My dear friend and co-worker Angela mentioned a music class she was attending through a local rec center and I thought that might be just the thing for Emmie. Upon my request for more info, Angela let me know that this was actually a class for kids with special needs, but that there was space and they might be able to let Emmie in. I am SO grateful that they did let her in because although Emmie does not have any documented special needs, I do believe she has at a minimum sensory differences, if not straight-up Sensory Processing Disorder, but nothing has been formally evaluated (just a checklist a highly qualified coworker helped me fill out).

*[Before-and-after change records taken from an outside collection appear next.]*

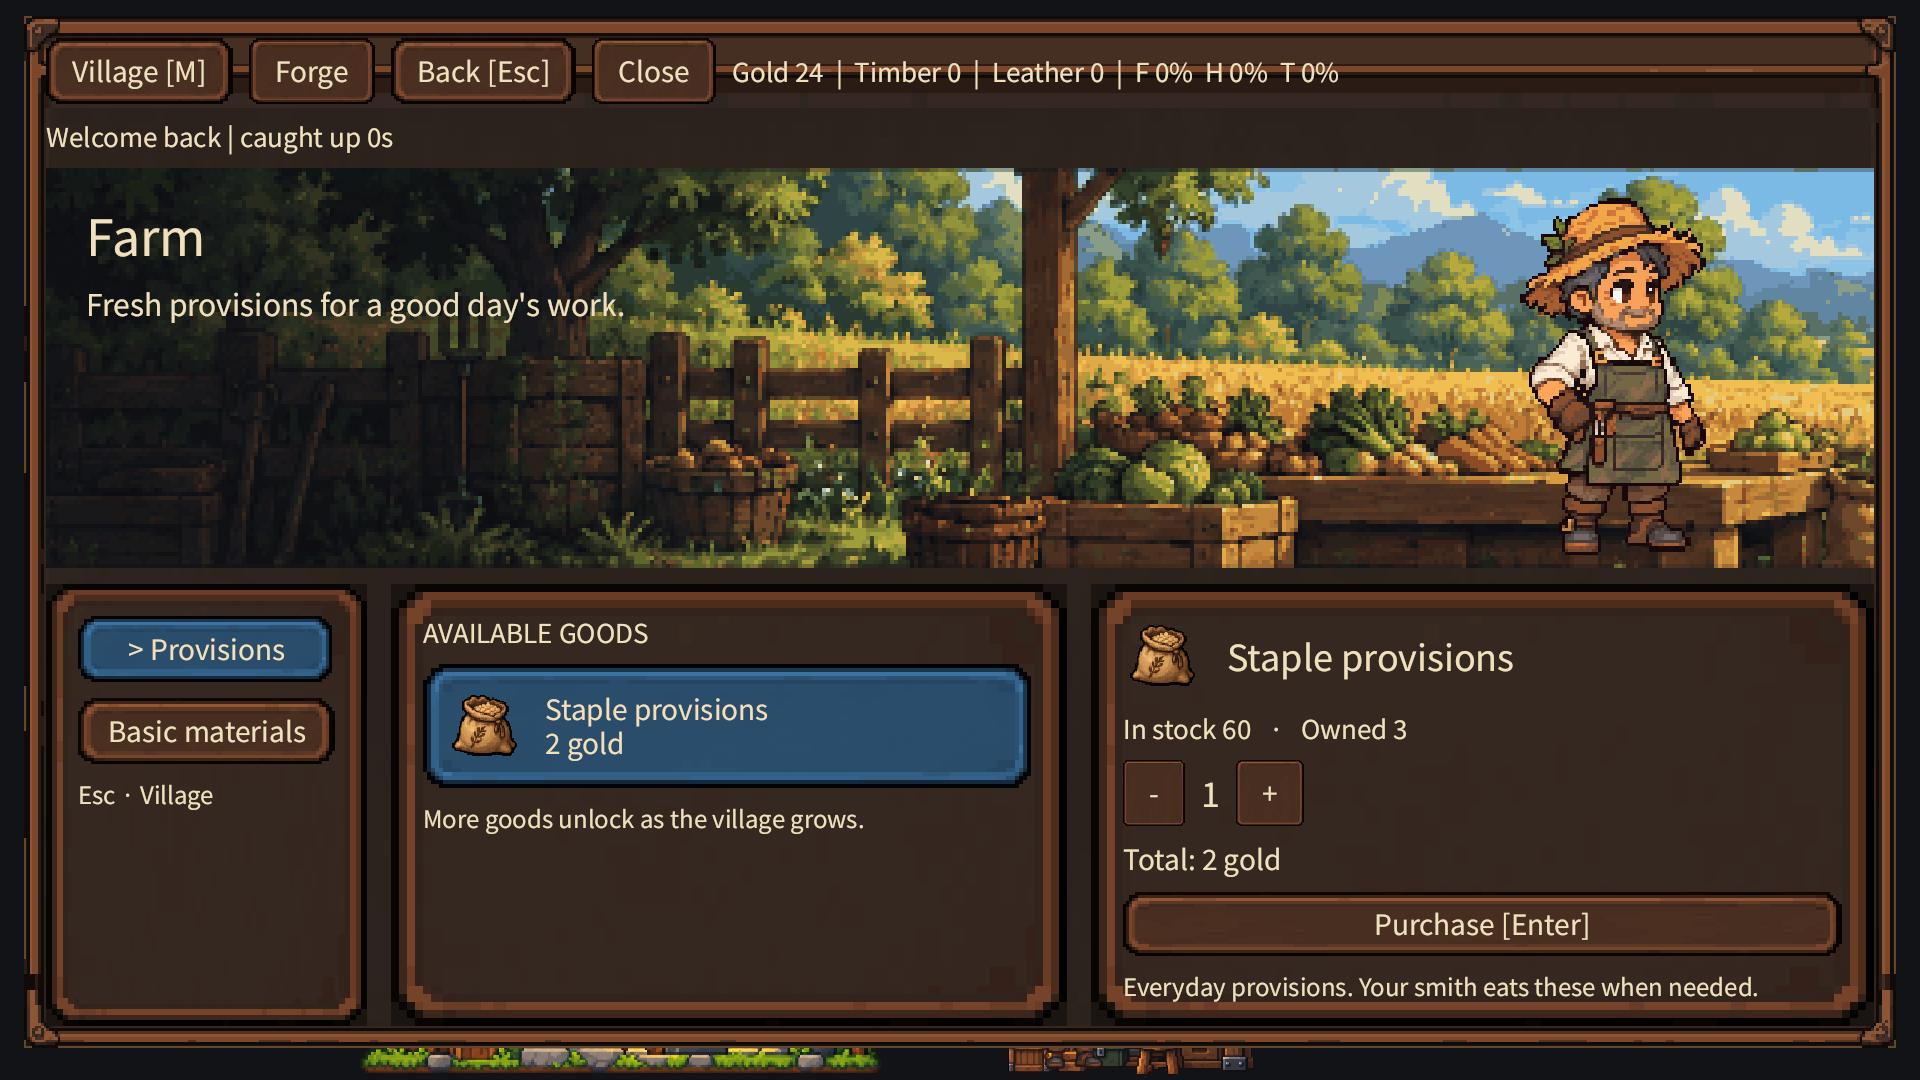
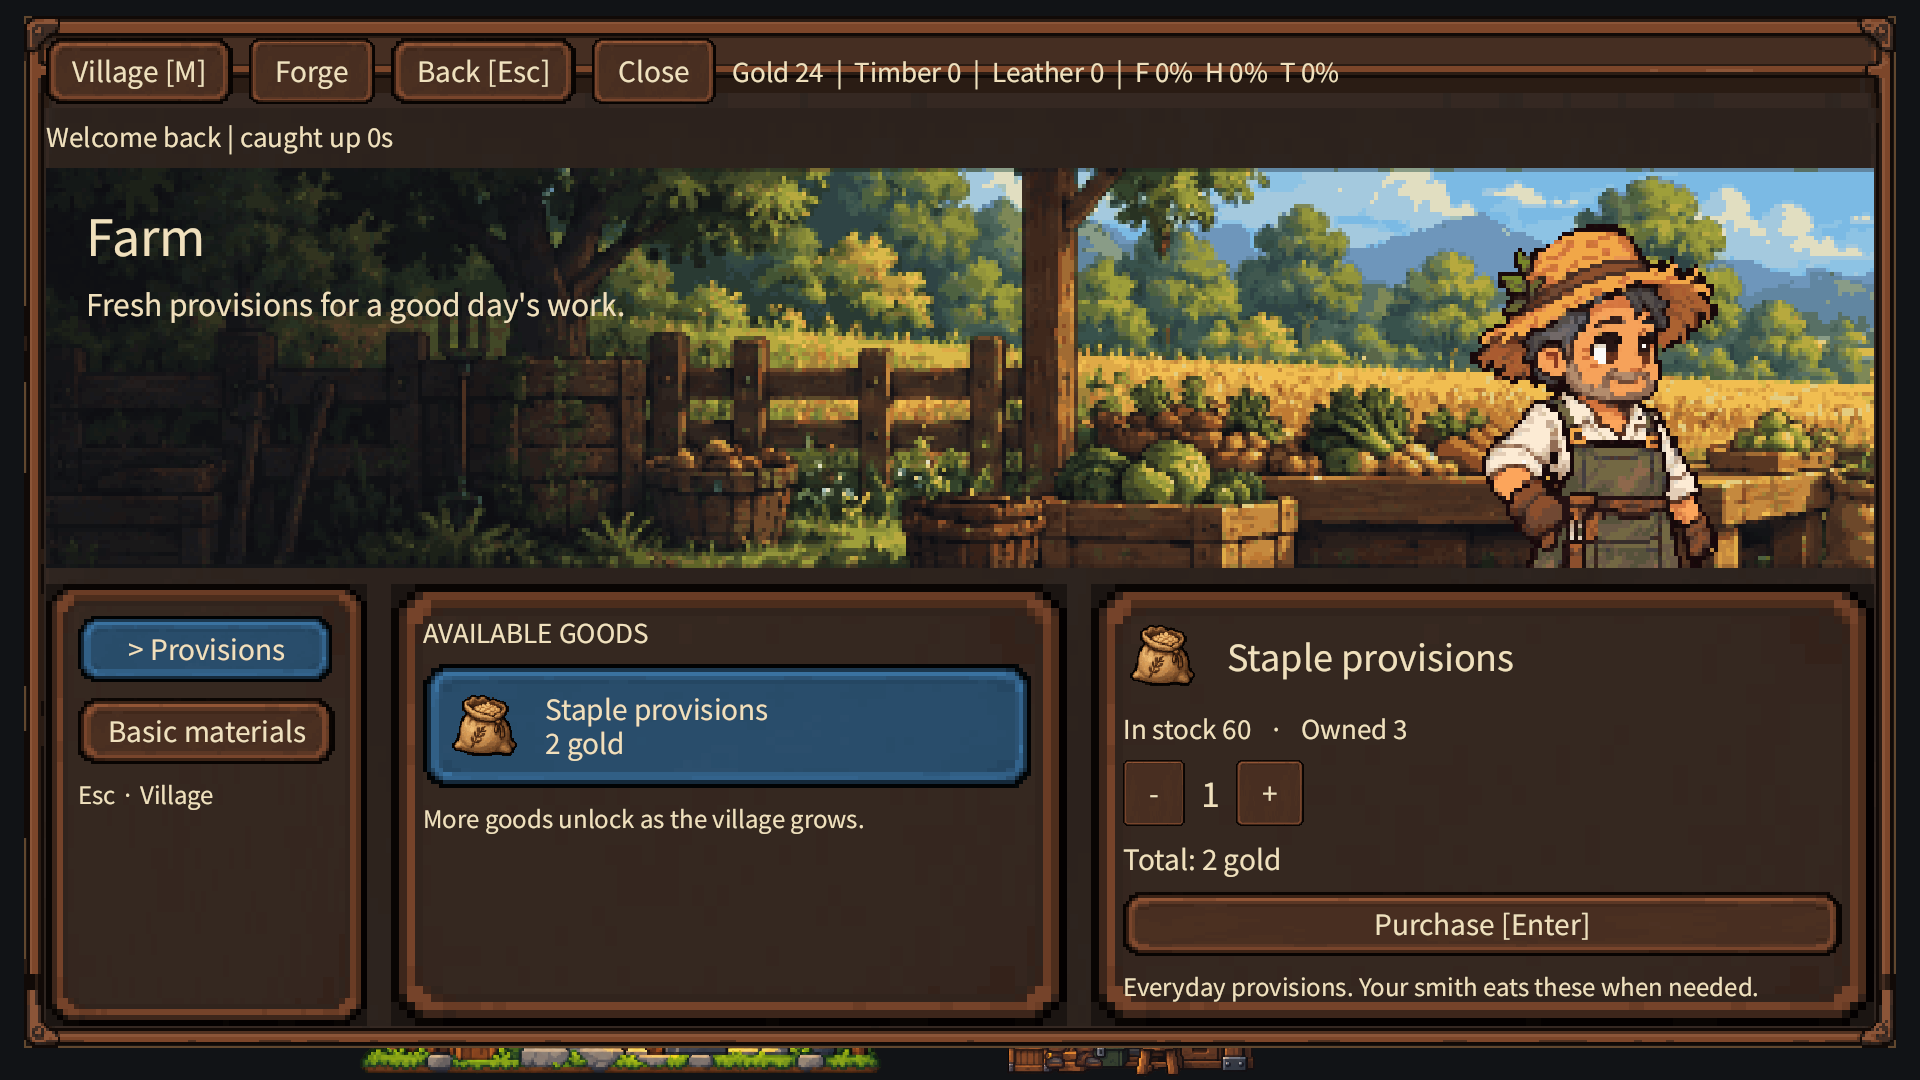
fix(ui): farmer in front of stall, cropped by header edge; Pillow 11.3 compatible validation

Changed region(s): [[0.75, 0.1833, 0.9062, 0.55]]

diff --git a/scripts/validate-ui.py b/scripts/validate-ui.py
@@ -45,7 +45,8 @@ for entry in runtime['assets']:
         assert small.resize(im.size, Image.NEAREST).tobytes() == im.tobytes(), f'{path}: not a true {g}px grid'
         if entry['kind'] != 'header-foreground':
             limit = manifest_limits[entry['kind'] if entry['kind'] in ('icon', 'header') else 'controls']
-            colours = {px[:3] for px in small.convert('RGBA').get_flattened_data() if px[3]}
+            raw = small.convert('RGBA').tobytes()
+            colours = {raw[i:i + 3] for i in range(0, len(raw), 4) if raw[i + 3]}
             assert len(colours) <= limit, f'{path}: {len(colours)} colours > {limit}'
         l, t, r, b = entry.get('insets_ltrb', (0, 0, 0, 0))
         assert l + r < entry['width'] and t + b < entry['height'], f'{path}: insets exceed size'

diff --git a/crates/forge-ui/src/lib.rs b/crates/forge-ui/src/lib.rs
@@ -414,12 +414,12 @@ struct Stage {
 }
 fn stage(header: &str) -> Stage {
     match header {
-        // The farmer stands on the ground in front of the stall, feet near the bottom edge.
-        // Full body must fit the 200px header, so the sprite is 1.5x.
+        // The farmer is in front of the stall: 2x (the header art grid) with the waist near the
+        // counter top, legs running off the bottom edge so no feet float above the ground.
         "farm" => Stage {
-            scale: 1.5,
-            right: 30.,
-            top: -18.,
+            scale: 2.,
+            right: 6.,
+            top: -16.,
         },
         _ => Stage {
             scale: 1.,

diff --git a/scripts/export-ui-assets.py b/scripts/export-ui-assets.py
@@ -65,7 +65,10 @@ def to_native(im, grid):
 
 def palette_for(images, colors):
     """Median-cut palette from the opaque pixels of `images`."""
-    pixels = [p[:3] for im in images for p in im.get_flattened_data() if p[3]]
+    pixels = []
+    for im in images:
+        raw = im.convert('RGBA').tobytes()
+        pixels += [tuple(raw[i:i + 3]) for i in range(0, len(raw), 4) if raw[i + 3]]
     mosaic = Image.new('RGB', (len(pixels), 1))
     mosaic.putdata(pixels)
     return mosaic.quantize(colors=colors, method=Image.Quantize.MEDIANCUT, dither=Image.Dither.NONE)

diff --git a/assets/ui/README.md b/assets/ui/README.md
@@ -85,10 +85,11 @@ alpha bounds, insets and hashes.
 | Headers | `headers/{carpenter,leatherworker,farm,tavern}.png` (1250×200) | none |
 
 Header stage: art is 1250×200 and shown at that height with uniform scale,
-anchored right. The farmer sprite is drawn at 1.5× and stands on the ground in
-front of the stall with feet near the bottom edge, full body visible. A cut-out
-foreground counter was tried and dropped: the props and uneven counter top make a
-clean mask impractical. Other merchants keep their previous placement.
+anchored right. The farmer sprite is drawn at 2× (the header grid) in front of
+the stall, waist near the counter top, legs cropped by the header's bottom edge so
+nothing floats. A cut-out foreground counter and a full-body standing pose were
+tried and dropped (props make a clean mask impractical; full body floated above the
+ground). Other merchants keep their previous placement.
 
 Skinned controls draw no node background (art carries every state); the node
 border is the focus/hover ring.

diff --git a/docs/ui/ACCEPTANCE.md b/docs/ui/ACCEPTANCE.md
@@ -100,8 +100,8 @@ Shared-component preview fixtures:
 (19 controls, 24 icons, 4 headers) live in `assets/ui/runtime/`,
 snapped to a real pixel grid (see `assets/ui/README.md`) and verified by
 `validate-ui.py`. Sidebar tabs, inventory slots and progress bars now use the
-exported art; the farm header is undistorted with the farmer enlarged and standing
-in front of the stall.
+exported art; the farm header is undistorted with the farmer enlarged and in front
+of the stall, cropped at the waist by the header edge.
 
 ![Forge](evidence/runtime-exports-home.png)
 ![Provisions slots](evidence/runtime-exports-provisions.png)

Regardless, she got in and we were thrilled. Miss Stephanie (at Stephanie Sprenger and also at Music with Miss Stephanie) is A-M-A-Z-I-N-G. From the very first class, she immediately put Emmie at ease (Emmie was really nervous about the whole thing, especially that it would be too loud). Miss Stephanie made sure that none of the songs were loud ones, and was so incredibly observant of Emmie’s behaviors and reactions that I felt instantly at ease. Miss Stephanie is no ordinary music teacher; she is a trained music therapist, and a truly gifted one at that. As a therapist myself, I know that a good developmental therapist working with children (music, OT, PT, SLP, you name it) needs to be able to make careful observations of the child, then adapt their therapeutic techniques and targets to that child’s needs. Literally by the next week, Emmie had opened up, was participating with significantly less support, and generally astounding us all. After 2 months, it was like Emmie was a different child. She was initiating playing instruments, asking for favorite songs and generally surprising us all. Now, after 6ish months of class, Emmie is learning lyrics to songs, singing along, and truly enjoying music (as you can see above!).
We are SO indebted to Miss Stephanie and the magic she works. If you have a child under 10 in the Denver-ish area, especially one with special needs, please chek out her classes! They are worth their weight in gold!